In the world of eCommerce, the speed of the checkout process is vital for a successful conversion rate. Whenever a customer feels like it’s taking too long to complete the purchase, they are very likely to abandon it. So, using different payment gateway APIs to enable paying without a credit card can give small business owners a competitive edge. But the use of APIs in eCommerce does not end there. The websites for online stores need to connect with services, from labeling to invoicing to shipping. Thanks to APIs, companies can streamline all their logistics operations on one platform.
5. APIs in Gaming
In Video Gaming, APIs share embedded content (settings, data, rules, etc.). API specifications also help to manage the game database, retrieve data and statistics, and much more. And that’s extremely useful for developers looking to integrate online gaming stats into their apps. Social gaming involves vast amounts of data, and it would be impossible to update all of it in real-time without APIs.
APIs also provide winning records, scores, and other historical data on online casino sites. As a result, players can place bets much faster. Plus, thanks to APIs, all the information that shows contestants’ account statements, betting history, bet details, etc., can get incorporated into applications. That makes holding online poker tournaments much less demanding.
All developers should keep a close eye on API security and make all the data exchanges happen safely. Most of the information APIs process and connect is highly sensitive, like credit card numbers and passwords. Plus, hackers can also compromise the digital infrastructure of the enterprise.
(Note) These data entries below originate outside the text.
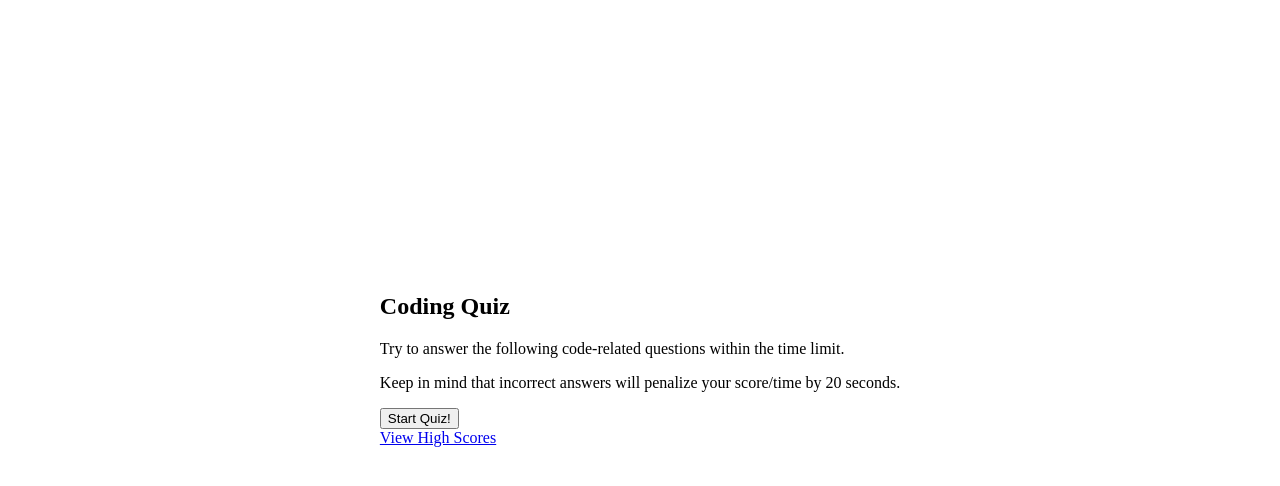
Repository: ziffoit/Code-Quiz
Page: index.html
An editor plug-in stored every save of this project. The page is shown before and after the next save, followed by the edit.
The browser window is 1280 px wide. The pictures show the whole page.

Above is the page before, as saved 2021-03-14 12:49:02.

### index.html
<!DOCTYPE html>
<html lang="en">
  <head>
    <meta charset="UTF-8" />
    <meta name="viewport" content="width=device-width, initial-scale=1.0" />
    <link rel="stylesheet" href="./Assets/style.css" />
    <title>Document</title>
  </head>
  <header>
    <p class="timer"></p>
  </header>
  <body>
    <!-- hide this section -->
    <section id="titlePage">
      <h1>Coding Quiz</h1>
      <p>
        Try to answer the following code-related questions within the time
        limit.
      </p>
      <p>
        Keep in mind that incorrect answers will penalize your score/time by 20
        seconds.
      </p>
      <button id="startQuiz">Start Quiz!</button>
      <div>
        <a href="./highScore.html">View High Scores</a>
      </div>
    </section>
    <section id="quizSection">
      <h1 id="quizQuestion"></h1>
      <div id="previousResult"></div>
    </section>
    <section id="endPage">
      <h1>Finish!</h1>
      <p>
        Your final score is:
        <span id="finalScore"></span>
      </p>
      <form id="initialsForm">
        <input type="text" id="initials" />
        <button type="submit">Submit</button>
      </form>
    </section>
    <script src="./Assets/script.js"></script>
  </body>
</html>

### Assets/style.css
.hidden {
  display: none;
}

body {
  padding: 0;
  margin: 0;
  display: flex;
  width: 100vw;
  height: 100vh;
  justify-content: center;
  align-items: center;
}

### Assets/script.js
var timerCount = 60
var previousResult = document.querySelector("#previousResult")
var startQuizBtn = document.querySelector("#startQuiz")
var titlePage = document.querySelector("#titlePage")
var quizQuestion = document.querySelector("#quizQuestion")
var quizSection = document.querySelector("#quizSection")
var timer;
var timerElement = document.querySelector(".timer")
var endPage = document.querySelector("#endPage")
var finalScore = document.querySelector("#finalScore")
var initials = document.querySelector("#initials")
var initialsForm = document.querySelector("#initialsForm")
var questionsArray = [
    {
        question:"Commonly used data types DO NOT include:",
        answer:["strings", "booleans", "alerts", "numbers"],
        correctAnswer:"alerts"
    },
    {
        question:"The condition within an if/else statement is enclosed within:",
        answer:["quotes", "curly brackets", "parentheses", "square brackets"],
        correctAnswer:"parentheses"
    },
    {
        question:"Arrays in JavaScript can be used to store:",
        answer:["numbers and strings", "other arrays", "booleans", "all of the above"],
        correctAnswer:"all of the above"
    },
]

var questionTracker = 0
endPage.setAttribute("class", "hidden")

//executed when start button is clicked
// local storage for keeping highscores
function startQuiz() {
    questionTracker = 0
    titlePage.setAttribute("class", "hidden")
    timer = setInterval(startTimer, 1000)
    timerElement.textContent = timerCount
    //hide titlePage section show question 1
    previousResult.textContent = ""
    timerElement.removeAttribute("class")
    quizSection.removeAttribute("class")
    renderQuestion()
}

function startTimer() {
    timerCount--
    timerElement.textContent = timerCount
    if (timerCount <= 0) {
        // Clears interval through renderEndPage
        renderEndPage()
    }
}

function renderQuestion() {
    if (questionTracker >= questionsArray.length){
        renderEndPage()
        return
    }
    var currentQuestion = questionsArray[questionTracker]
    quizQuestion.textContent = currentQuestion.question
    for (let i = 0; i < currentQuestion.answer.length; i++) {
        const answer = currentQuestion.answer[i];
        var button = document.createElement("button")
        button.textContent = answer
        button.className = "questionAnswer"
        quizSection.append(button)
        if (answer === currentQuestion.correctAnswer) {
            button.addEventListener("click", correctAnswer)
        } else {
            button.addEventListener("click", incorrectAnswer)
        }
        // when user clicks button for next question questionTracker++
    }
}

function removeButtons() {
    var buttons = document.getElementsByClassName("questionAnswer")
    while (buttons.length > 0) {
        buttons[0].remove()
    }
}

function loadNextQuestion() {
    questionTracker++
    removeButtons()
    renderQuestion()
}

function correctAnswer() {
    loadNextQuestion()
    previousResult.textContent = "Correct!"

}

//timer penalty for wrong answer
function incorrectAnswer() {
    timerCount = timerCount - 20
    timerElement.textContent = timerCount
    previousResult.textContent = "Incorrect!"
    loadNextQuestion()
}

// end of quiz
function renderEndPage() {
    var score = timerCount
    finalScore.textContent = score
    quizSection.setAttribute("class", "hidden")
    timerElement.setAttribute("class", "hidden")
    clearInterval(timer)
    endPage.removeAttribute("class")

}

function saveHighScores(event) {
    event.preventDefault()

    var scoreHistory = JSON.parse(localStorage.getItem("score")) || []
    var currentScore = {
        name: initials.value,
        score: finalScore.textContent
    }

    scoreHistory.push(currentScore)
    localStorage.setItem("score", JSON.stringify(scoreHistory))
    endPage.setAttribute("class", "hidden")
    titlePage.removeAttribute("class")
}

startQuizBtn.addEventListener("click", startQuiz)
initialsForm.addEventListener("submit", saveHighScores)

After the next save:
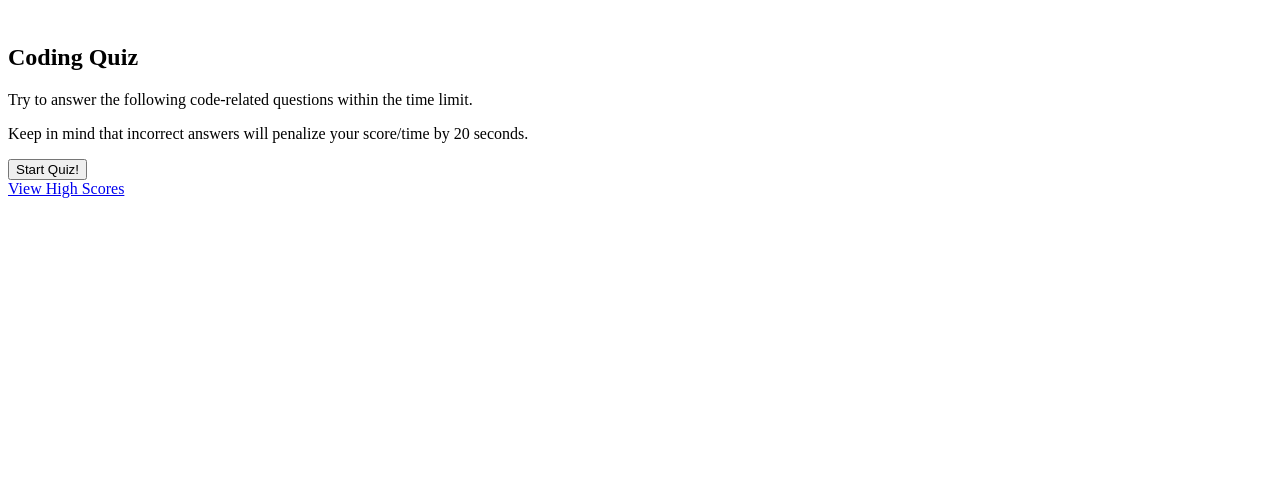
Saved 20 min 5 s later.
--- a/Assets/style.css
+++ b/Assets/style.css
@@ -3,11 +3,7 @@
 }
 
 body {
-  padding: 0;
-  margin: 0;
   display: flex;
-  width: 100vw;
-  height: 100vh;
+  flex-flow: column wrap;
   justify-content: center;
-  align-items: center;
 }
So to protect your network, it’s mandatory to use a strong authentication in place whenever someone tries to access the APIs. You can even opt for more advanced solutions like encrypting your traffic with Transport Layer Security (TLS). This nifty feature hides all the data you’re transmitting and is recommended when handling credit cards every day.
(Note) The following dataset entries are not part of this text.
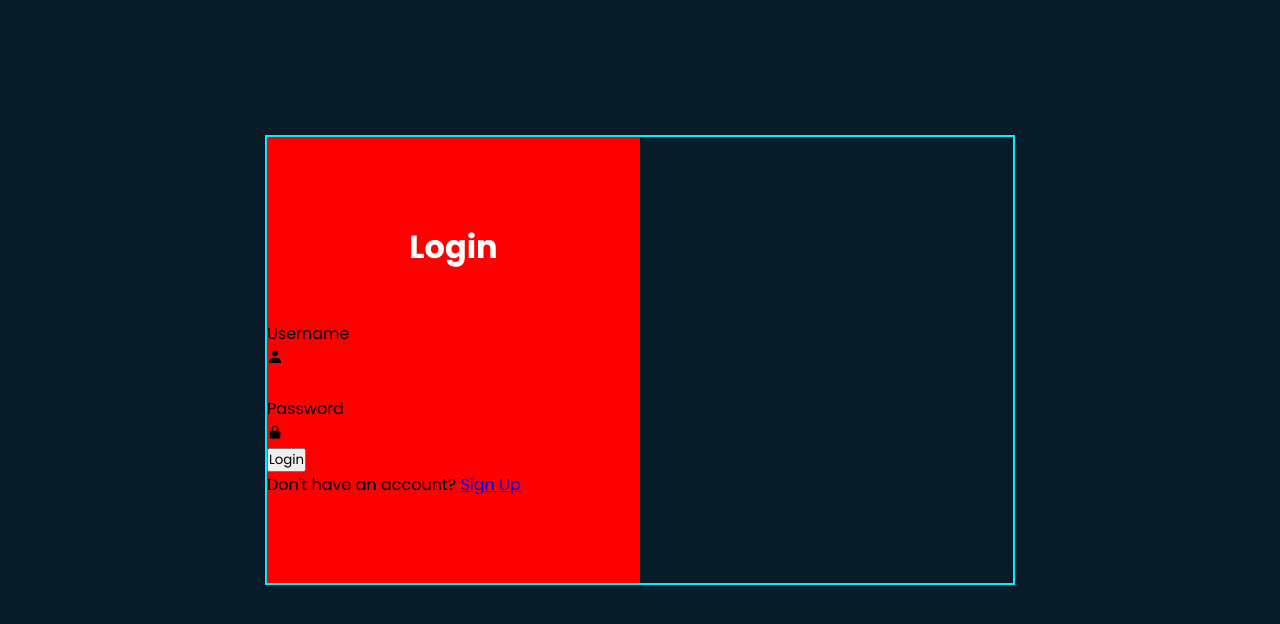
Repository: swastikjhacoder/Login-Registration-HTML
Page: index.html
These files come from the project's save history. The page is drawn as it stood at one moment and after a run of saves; the edit follows.
The browser window is 1280 px wide. The pictures show the whole page.

Above is the page before, as saved 2023-09-18 14:33:41.
Not found: js/toastify.js

After the next 2 saves:
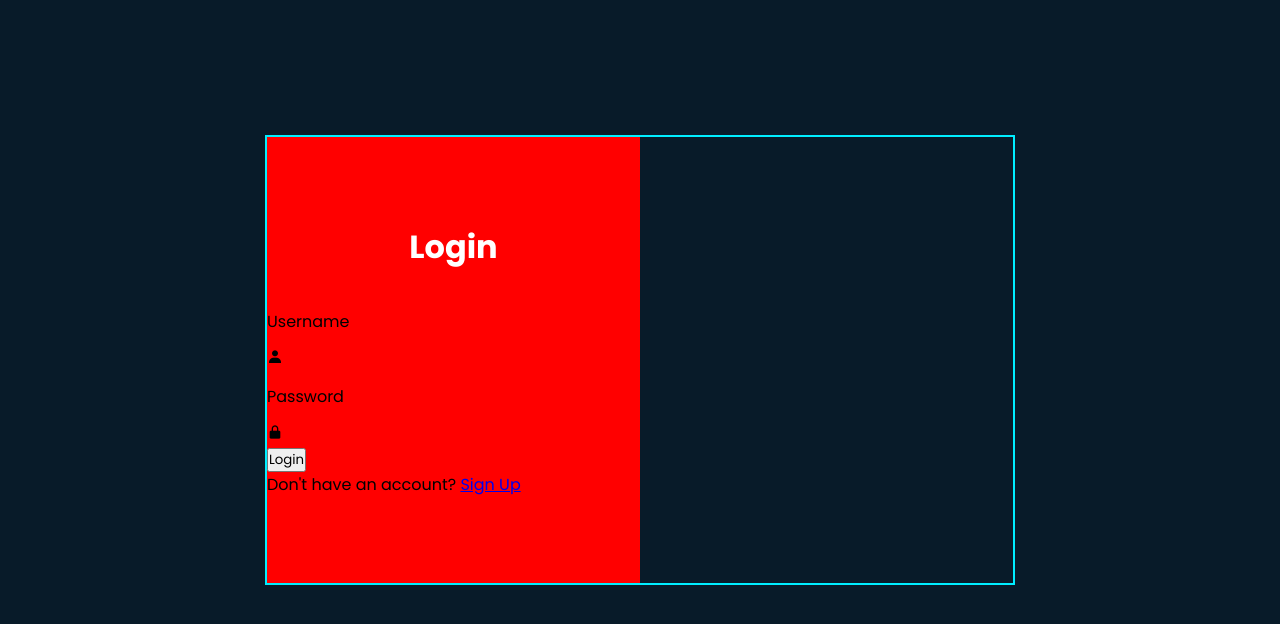
The 2 saves are shown as one change because they came seconds apart.
The last was saved 8 s later.
--- a/style.css
+++ b/style.css
@@ -60,5 +60,5 @@ body {
     position: absolute;
     top: 50%;
     left: 0;
-    transform: transl;
+    transform: translateY(-50%);
 }
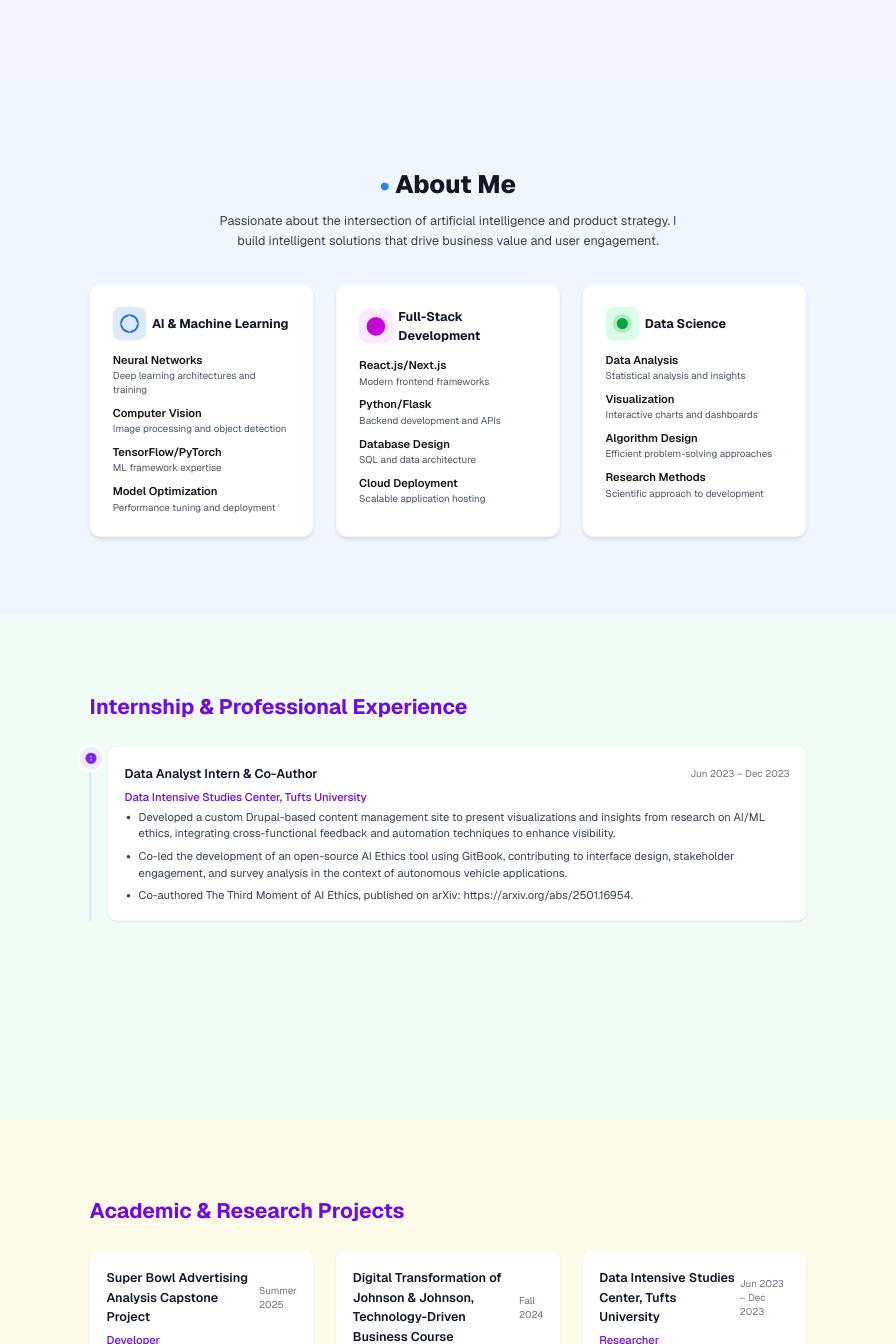
Repository: winniewyl/personal-portfolio
Page: /
These files come from the project's save history. The page is drawn as it stood at one moment and after the next save; the edit follows.
The browser window is 1280 px wide. The pictures show the part of the page from y = 685 to 2605 px (the page is 4197 px tall before and 4195 px after), at 70% of full size.
The project was rebuilt for these pictures with package versions that can differ from the ones it lists, and the page was loaded fresh each time. The framework's server and built-in components were replaced by stand-ins that run in the browser. Also part of the build but not shown: next.config.ts.

Above is the page before, as saved 2025-07-29 15:19:34.

After the next save:
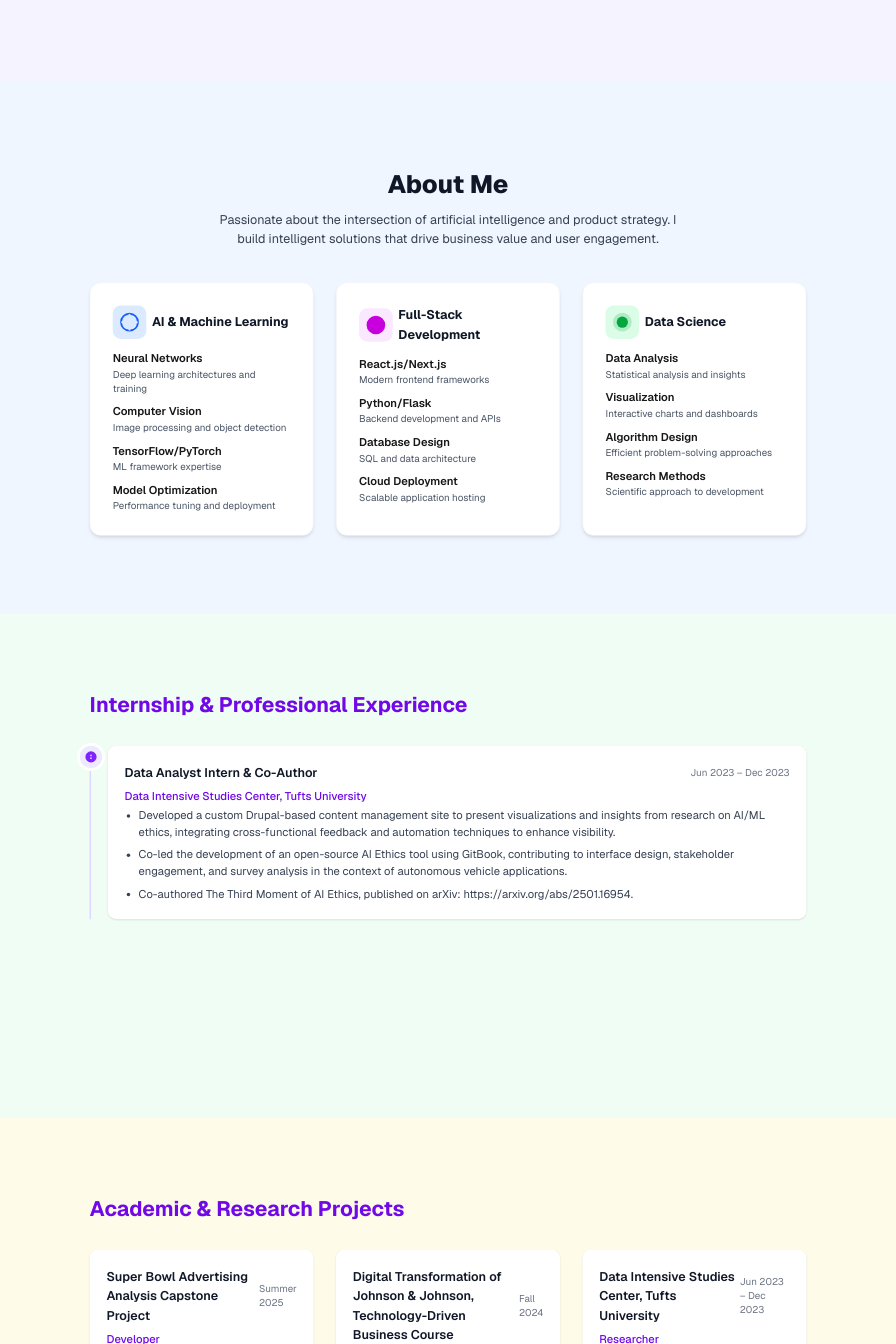
Saved 2 min 32 s later.
--- a/src/components/About.tsx
+++ b/src/components/About.tsx
@@ -76,7 +76,6 @@
 const About: React.FC = () => (
   <section className="w-full flex flex-col items-center">
     <h2 className="text-4xl font-extrabold text-center mb-4 mt-4 text-gray-900 dark:text-white">
-      <span className="inline-block align-middle mr-2 text-blue-500">•</span>
       About Me
     </h2>
     <p className="text-lg text-center text-gray-700 dark:text-gray-300 max-w-2xl mb-12">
So these were our API examples that many of us use every day. They help us connect different functionalities and web resources into a seamless flow that makes services from streaming to banking to gaming possible. Hopefully, the next time you use an API, you’ll notice it delivering a complex service to your app or webpage. Recognize the API working and use it in your own creations. The possibilities of convenient API combinations are limitless.
Which API automation gets used in your favorite apps are used. Let us know in the comments.
Jeffrey Bishop is a web designer who creates applications and APIs. He believes good web design starts from aiming to create the best possible user experience. Jeffrey also enjoys writing blog articles about app building and development. It’s a good way for him to keep up with the latest trends.